McGuffin has a long history of pageant achievements. She won Miss Alabama’s Outstanding Teen when she was 14 and earned a full scholarship to a variety of universities across the state.
The scholarship opened educational doors for her. With her mother a single-mom, she said she knew she had to find a way to pay for her own education.
Pageants have not only helped her pay for her undergraduate degree entirely, but also allowed her to continue with her education with Auburn’s graduate program.
The decision to go to Auburn University was like coming home McGuffin said.
“Just growing up in the state of Alabama and always being an Auburn fan, going to football games, it felt like home from a very young age,” McGuffin said. “When I won a four year scholarship I knew I had to take advantage of that.”
She credited her degree in media studies and her time at student-run Eagle Eye TV in helping her become comfortable in front of cameras, something she hopes will help her in her upcoming year as Miss Alabama.
Her pageant platform, “Healthy is the New Skinny,” is something she hopes will encourage others to be comfortable in their skin.
The idea for her platform came after her own body image problems, she said.
“It’s something I have been passionate about for as long as I can remember,” McGuffin said. “I struggled with those body images. Growing up as a dancer I spent countless hours in front of a mirror in a leotard and tights looking at my body and I didn’t like what I saw.”
Coming to Auburn helped her love her body. To help others she became president of Auburn University’s Body Education and Eating Awareness Program, Aubie EDA, and implemented FatTalk Free Week, Love Your Body Week, Southern Smash and Love the Skin You’re In.
With her status as Miss Alabama she said she hopes to pass a bill that enlists all elementary, middle and high schools to have weeks similar to Love Your Body Week and Fat Talk Free Week.

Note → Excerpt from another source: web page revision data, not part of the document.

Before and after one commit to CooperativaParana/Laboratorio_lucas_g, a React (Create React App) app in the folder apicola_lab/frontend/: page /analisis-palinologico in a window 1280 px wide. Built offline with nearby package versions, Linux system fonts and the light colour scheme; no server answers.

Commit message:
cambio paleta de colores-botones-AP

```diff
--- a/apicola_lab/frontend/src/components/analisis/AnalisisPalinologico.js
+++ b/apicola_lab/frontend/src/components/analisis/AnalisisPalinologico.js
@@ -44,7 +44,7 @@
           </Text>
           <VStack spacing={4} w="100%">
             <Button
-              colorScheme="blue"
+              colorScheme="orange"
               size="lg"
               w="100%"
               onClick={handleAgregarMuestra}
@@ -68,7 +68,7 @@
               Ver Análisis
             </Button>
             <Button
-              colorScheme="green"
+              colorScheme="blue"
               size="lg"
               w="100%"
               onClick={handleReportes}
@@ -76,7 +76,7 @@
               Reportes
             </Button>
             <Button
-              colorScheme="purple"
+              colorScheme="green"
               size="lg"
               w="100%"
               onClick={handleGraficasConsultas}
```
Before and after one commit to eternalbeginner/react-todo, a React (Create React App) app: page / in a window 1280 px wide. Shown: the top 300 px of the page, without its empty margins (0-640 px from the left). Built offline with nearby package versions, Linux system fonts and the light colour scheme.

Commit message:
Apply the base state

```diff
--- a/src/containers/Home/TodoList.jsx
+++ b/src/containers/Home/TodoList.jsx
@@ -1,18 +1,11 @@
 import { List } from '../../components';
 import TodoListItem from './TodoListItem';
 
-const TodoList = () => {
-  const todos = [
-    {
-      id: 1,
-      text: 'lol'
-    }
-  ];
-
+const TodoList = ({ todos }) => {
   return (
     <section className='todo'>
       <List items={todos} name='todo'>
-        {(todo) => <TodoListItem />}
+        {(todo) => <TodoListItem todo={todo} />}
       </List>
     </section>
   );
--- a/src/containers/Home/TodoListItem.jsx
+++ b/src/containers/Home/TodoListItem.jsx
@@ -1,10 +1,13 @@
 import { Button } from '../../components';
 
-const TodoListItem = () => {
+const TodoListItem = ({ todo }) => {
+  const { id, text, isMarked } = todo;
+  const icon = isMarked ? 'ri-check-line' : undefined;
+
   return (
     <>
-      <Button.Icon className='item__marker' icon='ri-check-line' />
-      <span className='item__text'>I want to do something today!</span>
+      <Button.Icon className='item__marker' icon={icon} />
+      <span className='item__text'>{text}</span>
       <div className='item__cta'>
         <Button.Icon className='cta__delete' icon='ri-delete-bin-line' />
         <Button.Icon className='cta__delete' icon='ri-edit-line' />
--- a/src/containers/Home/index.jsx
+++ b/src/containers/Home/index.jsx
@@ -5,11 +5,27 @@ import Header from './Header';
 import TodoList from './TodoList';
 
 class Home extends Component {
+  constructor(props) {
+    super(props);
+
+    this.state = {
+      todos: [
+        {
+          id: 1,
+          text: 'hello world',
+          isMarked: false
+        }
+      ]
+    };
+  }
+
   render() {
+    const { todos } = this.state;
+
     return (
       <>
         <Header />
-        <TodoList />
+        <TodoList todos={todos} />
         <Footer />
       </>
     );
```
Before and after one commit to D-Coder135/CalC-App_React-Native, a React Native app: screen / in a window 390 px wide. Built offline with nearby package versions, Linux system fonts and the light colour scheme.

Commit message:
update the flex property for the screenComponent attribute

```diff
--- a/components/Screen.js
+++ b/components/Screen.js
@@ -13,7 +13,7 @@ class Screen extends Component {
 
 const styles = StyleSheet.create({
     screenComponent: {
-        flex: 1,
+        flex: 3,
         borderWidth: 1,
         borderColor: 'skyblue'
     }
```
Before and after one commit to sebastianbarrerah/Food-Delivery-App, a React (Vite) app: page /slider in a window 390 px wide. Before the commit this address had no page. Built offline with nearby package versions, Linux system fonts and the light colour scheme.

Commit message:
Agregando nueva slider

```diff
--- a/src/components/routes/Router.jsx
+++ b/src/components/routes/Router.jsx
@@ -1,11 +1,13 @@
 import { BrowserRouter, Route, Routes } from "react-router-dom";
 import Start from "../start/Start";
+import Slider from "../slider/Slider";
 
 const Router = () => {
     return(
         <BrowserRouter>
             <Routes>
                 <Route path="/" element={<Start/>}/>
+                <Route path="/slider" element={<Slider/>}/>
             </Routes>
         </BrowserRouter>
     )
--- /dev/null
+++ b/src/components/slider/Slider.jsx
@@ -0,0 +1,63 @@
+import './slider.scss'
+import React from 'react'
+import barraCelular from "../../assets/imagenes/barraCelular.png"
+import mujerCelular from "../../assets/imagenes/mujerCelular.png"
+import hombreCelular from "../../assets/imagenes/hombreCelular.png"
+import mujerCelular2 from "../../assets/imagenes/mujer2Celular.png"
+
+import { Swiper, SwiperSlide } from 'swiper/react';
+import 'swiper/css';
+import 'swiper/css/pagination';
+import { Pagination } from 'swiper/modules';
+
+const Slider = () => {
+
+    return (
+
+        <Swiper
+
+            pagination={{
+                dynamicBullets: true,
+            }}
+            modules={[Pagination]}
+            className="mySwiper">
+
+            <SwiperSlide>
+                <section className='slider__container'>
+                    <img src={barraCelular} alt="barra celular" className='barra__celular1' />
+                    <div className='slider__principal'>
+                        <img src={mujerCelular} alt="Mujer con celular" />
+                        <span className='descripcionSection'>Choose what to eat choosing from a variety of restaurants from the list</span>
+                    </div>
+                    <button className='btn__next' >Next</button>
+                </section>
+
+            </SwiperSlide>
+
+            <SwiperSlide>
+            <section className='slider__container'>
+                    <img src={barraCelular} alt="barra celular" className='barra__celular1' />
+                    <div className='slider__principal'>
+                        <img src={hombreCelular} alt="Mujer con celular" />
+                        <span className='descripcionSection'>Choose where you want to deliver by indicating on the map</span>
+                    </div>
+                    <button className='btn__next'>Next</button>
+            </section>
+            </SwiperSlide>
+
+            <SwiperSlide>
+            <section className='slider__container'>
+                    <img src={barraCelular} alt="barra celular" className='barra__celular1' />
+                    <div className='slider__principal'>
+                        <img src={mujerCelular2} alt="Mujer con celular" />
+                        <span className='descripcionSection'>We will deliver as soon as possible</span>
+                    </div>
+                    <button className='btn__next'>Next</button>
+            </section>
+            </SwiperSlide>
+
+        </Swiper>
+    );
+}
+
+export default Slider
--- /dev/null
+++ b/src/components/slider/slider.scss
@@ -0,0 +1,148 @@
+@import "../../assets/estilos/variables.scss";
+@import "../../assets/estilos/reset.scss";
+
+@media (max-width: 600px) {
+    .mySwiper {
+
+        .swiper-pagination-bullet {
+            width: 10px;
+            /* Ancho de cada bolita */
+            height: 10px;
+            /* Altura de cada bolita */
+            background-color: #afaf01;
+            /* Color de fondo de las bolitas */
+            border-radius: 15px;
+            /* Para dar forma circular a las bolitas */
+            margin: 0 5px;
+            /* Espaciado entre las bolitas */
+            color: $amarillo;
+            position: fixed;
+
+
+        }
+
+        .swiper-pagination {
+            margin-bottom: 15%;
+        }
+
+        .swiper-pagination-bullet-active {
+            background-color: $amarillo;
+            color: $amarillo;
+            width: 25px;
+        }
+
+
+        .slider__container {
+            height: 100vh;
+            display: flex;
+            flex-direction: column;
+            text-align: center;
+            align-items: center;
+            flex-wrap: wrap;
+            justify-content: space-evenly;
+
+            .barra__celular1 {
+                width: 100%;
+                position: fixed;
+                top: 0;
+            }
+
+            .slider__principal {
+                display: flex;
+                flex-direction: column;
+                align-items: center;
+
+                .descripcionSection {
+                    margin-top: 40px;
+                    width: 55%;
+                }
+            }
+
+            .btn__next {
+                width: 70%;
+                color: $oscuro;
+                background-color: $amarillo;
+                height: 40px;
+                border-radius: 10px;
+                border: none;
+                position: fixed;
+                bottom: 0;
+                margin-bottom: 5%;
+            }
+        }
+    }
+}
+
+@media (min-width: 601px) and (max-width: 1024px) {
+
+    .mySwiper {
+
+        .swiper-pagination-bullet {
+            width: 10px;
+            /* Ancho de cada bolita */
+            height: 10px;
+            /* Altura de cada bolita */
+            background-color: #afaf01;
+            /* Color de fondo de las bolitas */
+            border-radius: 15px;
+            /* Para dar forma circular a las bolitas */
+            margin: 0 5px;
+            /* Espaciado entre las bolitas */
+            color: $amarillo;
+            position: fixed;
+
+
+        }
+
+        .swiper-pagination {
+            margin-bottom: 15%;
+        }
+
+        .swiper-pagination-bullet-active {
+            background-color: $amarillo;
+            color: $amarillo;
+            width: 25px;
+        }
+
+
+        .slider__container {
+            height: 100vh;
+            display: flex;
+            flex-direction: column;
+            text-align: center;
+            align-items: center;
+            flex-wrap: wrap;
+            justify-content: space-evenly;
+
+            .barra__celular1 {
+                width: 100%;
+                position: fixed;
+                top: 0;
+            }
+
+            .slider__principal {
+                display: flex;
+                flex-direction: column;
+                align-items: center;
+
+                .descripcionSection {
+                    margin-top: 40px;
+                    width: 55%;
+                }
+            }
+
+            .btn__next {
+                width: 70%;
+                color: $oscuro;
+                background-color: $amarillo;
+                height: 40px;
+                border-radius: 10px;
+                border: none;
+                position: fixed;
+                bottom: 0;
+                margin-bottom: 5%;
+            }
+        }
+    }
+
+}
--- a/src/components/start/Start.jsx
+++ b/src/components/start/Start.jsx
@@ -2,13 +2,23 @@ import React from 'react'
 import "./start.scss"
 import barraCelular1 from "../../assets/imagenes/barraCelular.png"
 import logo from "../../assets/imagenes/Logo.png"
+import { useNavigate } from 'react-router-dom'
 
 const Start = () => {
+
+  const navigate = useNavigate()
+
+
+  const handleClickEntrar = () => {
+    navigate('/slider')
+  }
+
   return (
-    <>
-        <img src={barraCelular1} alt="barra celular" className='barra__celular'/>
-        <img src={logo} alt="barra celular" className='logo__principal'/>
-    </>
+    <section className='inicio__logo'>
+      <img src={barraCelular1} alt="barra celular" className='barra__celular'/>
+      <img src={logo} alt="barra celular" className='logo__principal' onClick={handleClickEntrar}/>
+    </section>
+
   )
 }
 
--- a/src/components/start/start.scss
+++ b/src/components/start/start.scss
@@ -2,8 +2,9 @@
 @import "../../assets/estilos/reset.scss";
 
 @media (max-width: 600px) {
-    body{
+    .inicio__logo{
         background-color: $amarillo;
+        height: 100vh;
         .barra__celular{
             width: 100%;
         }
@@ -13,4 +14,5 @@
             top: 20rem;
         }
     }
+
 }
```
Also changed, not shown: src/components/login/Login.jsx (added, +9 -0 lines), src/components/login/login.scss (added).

She also hopes to establish programs like Aubie EDA in universities across the state to promote healthier body image and eating disorder awareness.
As for students who hope to follow in her footsteps and become Miss Alabama, she has simple advice.
“Go for it,” McGuffin said. “And be true to who you are. I think a lot of times in college we toy with the idea of being someone else, but you can’t truly believe the words that you’re saying or believe the work that you’re doing if you’re not doing something from your own heart.”
Images provided via Tiger Image.